Schumpert reported on a meeting in Oklahoma City regarding high weeds and grass abatement, proposing that state law be changed to allow cities to set regulations and collect costs through the ad valorem tax rolls. Representative Kirby will draft language and return it to the committee considering this issue. He said Representative Kirby also arranged a meeting with the chief legal counsel for the House of Representatives regarding appropriation of gasoline tax revenue. Lawton receives $178,000, but Comanche County receives $3 million and 85% of the citizens of Comanche County are residents of Lawton. The issue is being examined from a legal standpoint.

Williams said the composting and recycling meeting would be held this week at Vo Tech.

Mayor Marley reported the OML is examining the issue of sales tax on groceries, which could be harmful to the tax base of small towns. An alternative would be to have an income tax exemption. He reported on a change in federal regulations regarding voting requirements which may affect the filing period and will preempt charter cities’ regulations.

Mayor Marley said an item would be on the next Council agenda regarding the Lawton Housing Authority referendum item to allow them to be able to have more units available. He said he would be gone September 14-30.

Schumpert reported the annual City picnic would be held September 20 and that Cecil Powell would be providing the food.

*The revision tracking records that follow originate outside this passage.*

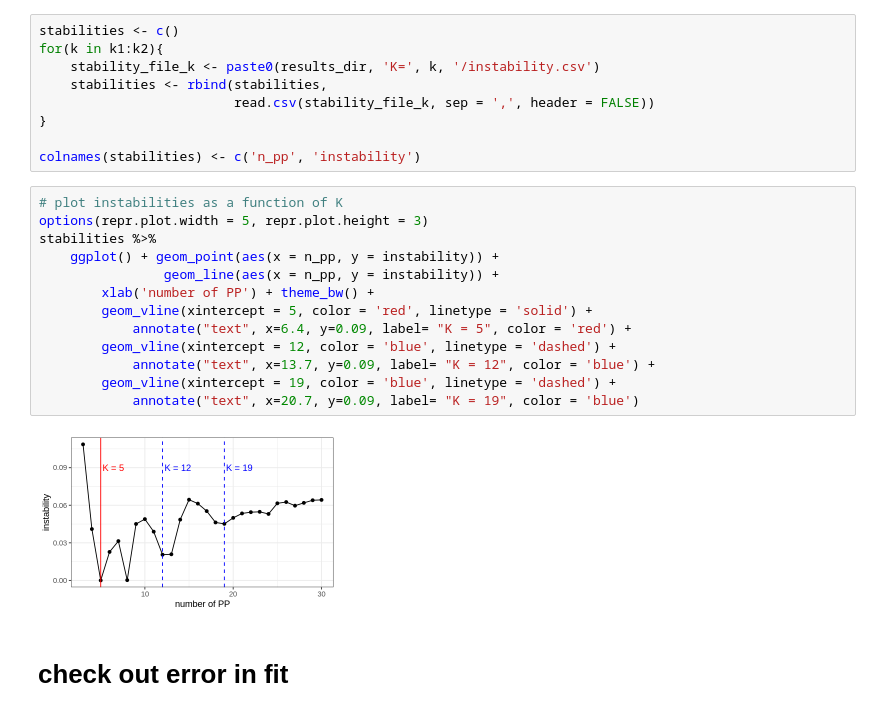
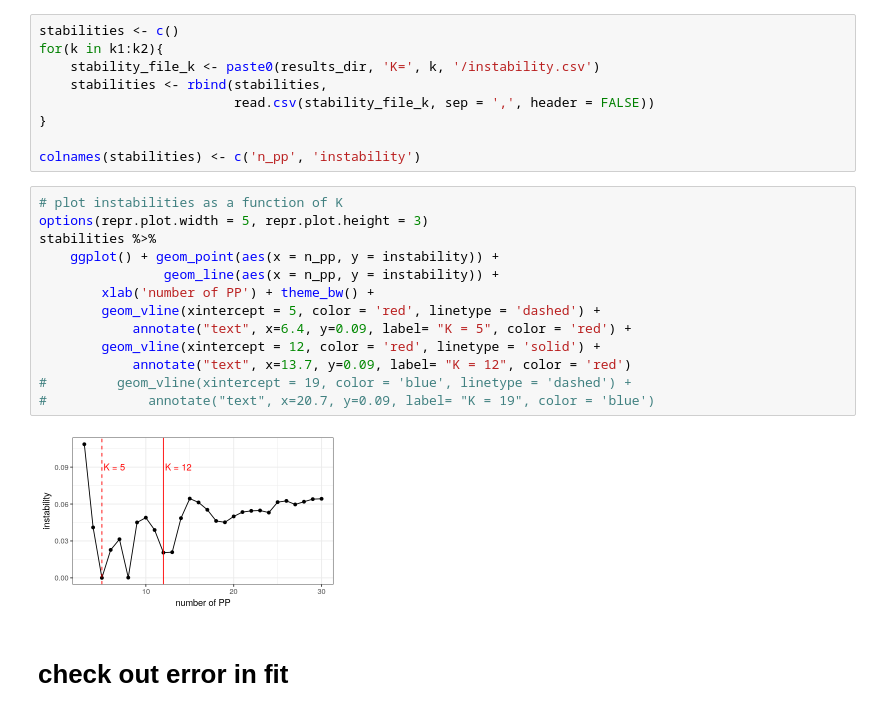
Before and after one commit to Runjing-Liu120/drosophila_late_stage_analysis, a Jupyter notebook: process_results/read_staNMF_results.ipynb, the cells around one changed output. Cells and saved outputs as stored; diff of their text form.

```diff
--- a/process_results/read_staNMF_results.ipynb
+++ b/process_results/read_staNMF_results.ipynb
@@ -42,18 +42,18 @@ colnames(stabilities) <- c('n_pp', 'instability')
 # %%
 # plot instabilities as a function of K
 options(repr.plot.width = 5, repr.plot.height = 3)
 stabilities %>%
     ggplot() + geom_point(aes(x = n_pp, y = instability)) +
                 geom_line(aes(x = n_pp, y = instability)) +
         xlab('number of PP') + theme_bw() +
-        geom_vline(xintercept = 5, color = 'red', linetype = 'solid') +
+        geom_vline(xintercept = 5, color = 'red', linetype = 'dashed') +
             annotate("text", x=6.4, y=0.09, label= "K = 5", color = 'red') +
-        geom_vline(xintercept = 12, color = 'blue', linetype = 'dashed') +
-            annotate("text", x=13.7, y=0.09, label= "K = 12", color = 'blue') +
-        geom_vline(xintercept = 19, color = 'blue', linetype = 'dashed') +
-            annotate("text", x=20.7, y=0.09, label= "K = 19", color = 'blue')
+        geom_vline(xintercept = 12, color = 'red', linetype = 'solid') +
+            annotate("text", x=13.7, y=0.09, label= "K = 12", color = 'red')
+#         geom_vline(xintercept = 19, color = 'blue', linetype = 'dashed') +
+#             annotate("text", x=20.7, y=0.09, label= "K = 19", color = 'blue')
 # %% [output]
-[figure, old version]
+[figure, new version]
 # %% [markdown]
 # check out error in fit
 # %% [markdown]
```
Also changed, not shown: parts of 20 cells of this notebook, 3 other files.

There was no further business to consider and the meeting adjourned at 8:00 p.m.